Don't. Even. Say. It. I can hear your collective groan of disapproval from here. I know, I know. But it's not what you think.
I did not purchase another sewing machine. Nor was this a gift. I found it yesterday, friends, in the trash -- the trash! Here's the story:
I'm coming home from the flea market, which happens to be three blocks from my house, empty-handed. Nothing (cheap) really caught my eye -- don't you hate that? I'm walking west on 24th Street between Seventh & Eighth Avenues (just in case you want to re-trace my steps) on the south side of the street, and you know me, I'm always interested in what might be lurking in the garbage -- usually just rats.
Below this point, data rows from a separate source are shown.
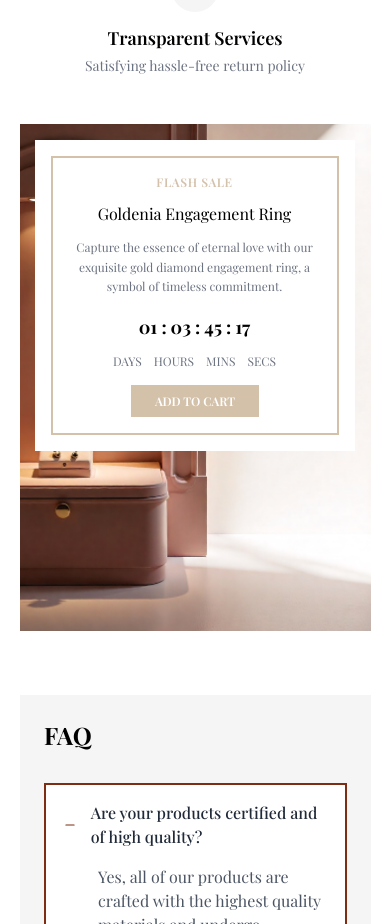
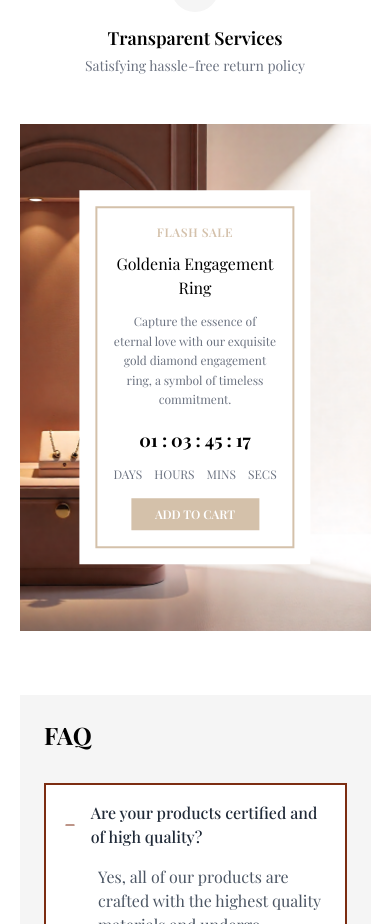
Before and after one commit to devifai-2026/Feaug_Ecomm_Client, a React (Vite) app: page / in a window 390 px wide. Shown: the part 8411-9335 px from the top of the page. Built offline with nearby package versions, Linux system fonts and the light colour scheme; a web font is replaced by a local one.

Commit message:
make the box in center for sm device and right center for lg device and in navbar remove dropdown from INR and EN

```diff
--- a/src/Component/Home/FlashSale.jsx
+++ b/src/Component/Home/FlashSale.jsx
@@ -8,75 +8,62 @@ const FlashSale = () => {
             style={{
                 backgroundImage: `url(${banner})`
             }}
-            data-aos="zoom-in"
-            data-aos-duration="1000"
         >
-            {/* Background Image Zoom Effect - Separate group */}
+            {/* Background Image */}
             <div
-                className="group-bg absolute inset-0 bg-cover bg-center bg-no-repeat transition-transform duration-700 ease-out group-bg-hover:scale-110"
+                className="absolute inset-0 bg-cover bg-center bg-no-repeat"
                 style={{
                     backgroundImage: `url(${banner})`
                 }}
             ></div>
 
-            {/* Content positioned at top right - Separate group */}
+            {/* Content positioned: lg right side y-center, sm center x and y */}
             <div
-                className="group-content absolute top-4 right-4 sm:top-6 sm:right-6 md:top-8 md:right-8 max-w-xs sm:max-w-sm md:max-w-lg bg-white p-4 sm:p-5 md:p-6 transition-all duration-500 ease-out hover:scale-105 hover:shadow-2xl"
-                data-aos="fade-left"
-                data-aos-delay="300"
-                data-aos-duration="800"
+                className="group-content absolute top-1/2 left-1/2 -translate-x-1/2 -translate-y-1/2 lg:top-1/2 lg:left-auto lg:right-6 lg:translate-x-0 max-w-sm md:max-w-lg lg:max-w-xl bg-white p-4 sm:p-5 md:p-6"
             >
-                <div className='border-2 border-yellow-800 border-opacity-35 p-4 sm:p-5 md:p-6 transition-all duration-500 ease-out hover:border-opacity-60'>
+                <div className='border-2 border-yellow-800 border-opacity-35 p-4 sm:p-5 md:p-6'>
                     {/* Flash Sale Badge */}
                     <p
-                        className="text-xs sm:text-sm font-semibold tracking-wider text-center text-yellow-800 text-opacity-35 mb-3 sm:mb-4 transition-all duration-300 hover:text-opacity-60 hover:scale-105"
-                        data-aos="fade-down"
-                        data-aos-delay="500"
+                        className="text-xs sm:text-sm font-semibold tracking-wider text-center text-yellow-800 text-opacity-35 mb-3 sm:mb-4"
                     >
                         FLASH SALE
                     </p>
 
                     {/* Product Title */}
                     <h1
-                        className="text-base sm:text-lg md:text-xl lg:text-2xl font-light mb-3 sm:mb-4 text-center transition-all duration-300 hover:scale-105"
-                        data-aos="fade-down"
-                        data-aos-delay="600"
+                        className="text-base sm:text-lg md:text-xl lg:text-2xl font-light mb-3 sm:mb-4 text-center"
                     >
                         Goldenia Engagement Ring
                     </h1>
 
                     {/* Product Description */}
                     <p
-                        className="text-gray-500 text-xs sm:text-sm leading-relaxed mb-4 sm:mb-6 text-center transition-all duration-300 hover:text-gray-600"
-                        data-aos="fade-down"
-                        data-aos-delay="700"
+                        className="text-gray-500 text-xs sm:text-sm leading-relaxed mb-4 sm:mb-6 text-center"
                     >
                         Capture the essence of eternal love with our exquisite gold diamond engagement ring, a symbol of timeless commitment.
                     </p>
 
                     {/* Timer */}
                     <div
-                        className="flex items-center justify-center space-x-1 sm:space-x-2 mb-3 sm:mb-4 transition-all duration-300 hover:scale-105"
-                        data-aos="zoom-in"
-                        data-aos-delay="800"
+                        className="flex items-center justify-center space-x-1 sm:space-x-2 mb-3 sm:mb-4"
                     >
                         <div className="text-center">
-                            <div className="bg-white text-black rounded transition-all duration-300 hover:bg-gray-50">
+                            <div className="bg-white text-black rounded">
                                 <span className="text-lg sm:text-xl md:text-2xl font-bold">01 :</span>
                             </div>
                         </div>
                         <div className="text-center">
-                            <div className="bg-white text-black rounded transition-all duration-300 hover:bg-gray-50">
+                            <div className="bg-white text-black rounded">
                                 <span className="text-lg sm:text-xl md:text-2xl font-bold">03 :</span>
                             </div>
                         </div>
                         <div className="text-center">
-                            <div className="bg-white text-black rounded transition-all duration-300 hover:bg-gray-50">
+                            <div className="bg-white text-black rounded">
                                 <span className="text-lg sm:text-xl md:text-2xl font-bold">45 :</span>
                             </div>
                         </div>
                         <div className="text-center">
-                            <div className="bg-white text-black rounded transition-all duration-300 hover:bg-gray-50">
+                            <div className="bg-white text-black rounded">
                                 <span className="text-lg sm:text-xl md:text-2xl font-bold">17</span>
                             </div>
                         </div>
@@ -84,23 +71,19 @@ const FlashSale = () => {
 
                     {/* Timer Labels */}
                     <div
-                        className="flex items-center justify-center space-x-3 sm:space-x-4 md:space-x-5 mb-4 sm:mb-6 transition-all duration-300 hover:scale-105"
-                        data-aos="fade-up"
-                        data-aos-delay="900"
+                        className="flex items-center justify-center space-x-3 sm:space-x-4 md:space-x-5 mb-4 sm:mb-6"
                     >
-                        <span className="text-xs text-gray-500 transition-all duration-300 hover:text-gray-700">DAYS</span>
-                        <span className="text-xs text-gray-500 transition-all duration-300 hover:text-gray-700">HOURS</span>
-                        <span className="text-xs text-gray-500 transition-all duration-300 hover:text-gray-700">MINS</span>
-                        <span className="text-xs text-gray-500 transition-all duration-300 hover:text-gray-700">SECS</span>
+                        <span className="text-xs text-gray-500">DAYS</span>
+                        <span className="text-xs text-gray-500">HOURS</span>
+                        <span className="text-xs text-gray-500">MINS</span>
+                        <span className="text-xs text-gray-500">SECS</span>
                     </div>
 
                     {/* Add to Cart Button */}
                     <div
-                        className='flex items-center justify-center bg-yellow-800 bg-opacity-35 w-32 sm:w-36 md:w-40 mx-auto transition-all duration-500 ease-out hover:bg-opacity-60 hover:scale-110 hover:shadow-lg cursor-pointer'
-                        data-aos="flip-up"
-                        data-aos-delay="1000"
+                        className='flex items-center justify-center bg-yellow-800 bg-opacity-35 w-32 sm:w-36 md:w-40 mx-auto cursor-pointer hover:bg-opacity-60'
                     >
-                        <button className="text-white px-3 py-2 font-semibold transition-all duration-300 text-xs sm:text-sm md:text-base hover:scale-105">
+                        <button className="text-white px-3 py-2 font-semibold text-xs sm:text-sm md:text-base">
                             ADD TO CART
                         </button>
                     </div>
--- a/src/Component/Home/Navbar.jsx
+++ b/src/Component/Home/Navbar.jsx
@@ -174,7 +174,7 @@ const Navbar = () => {
                                 data-aos-delay="200"
                             >
                                 <p>INR</p>
-                                <LuChevronDown className="text-sm transition-transform duration-200 group-hover:rotate-180" />
+
                             </div>
 
                             <div
@@ -183,7 +183,7 @@ const Navbar = () => {
                                 data-aos-delay="300"
                             >
                                 <p>EN</p>
-                                <LuChevronDown className="text-sm transition-transform duration-200 group-hover:rotate-180" />
+
                             </div>
 
                             <div className='flex items-center gap-3'>
@@ -283,11 +283,11 @@ const Navbar = () => {
                                     <div className="space-y-4 pb-4 border-b border-gray-200">
                                         <div className="flex items-center justify-between cursor-pointer py-3 hover:bg-gray-50 px-3 rounded-lg transition-colors">
                                             <span className="font-medium">INR</span>
-                                            <LuChevronDown className="text-gray-500" />
+
                                         </div>
                                         <div className="flex items-center justify-between cursor-pointer py-3 hover:bg-gray-50 px-3 rounded-lg transition-colors">
                                             <span className="font-medium">EN</span>
-                                            <LuChevronDown className="text-gray-500" />
+
                                         </div>
                                     </div>
 
```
So I'm walking by this five-story tenement-type building and I see this sewing machine. Of course, I just assumed it was broken, or a total POS: it was covered with grime and just dumped there amid the black plastic bags and who knows what else. But I noticed it had its cord plugged into it (I draw the line at no power supply) and then I saw that a second wire led down to its pedal. So this machine had both plug and pedal -- nice.
I was only one block from home so I picked it up. It weighed only about ten pounds -- lovely! I turned the handwheel -- unresponsive. Then I noticed it was in bobbin-winding mode, so I just switched the doohickey on top, and from then on the needle went up and down when I turned the handwheel. Great!
Did I mention it was grimy?
One of the wires looked like it had been chewed by a puppy -- I know what that looks like. I'd have to wrap that with electrical tape. Perhaps that's why it had been discarded.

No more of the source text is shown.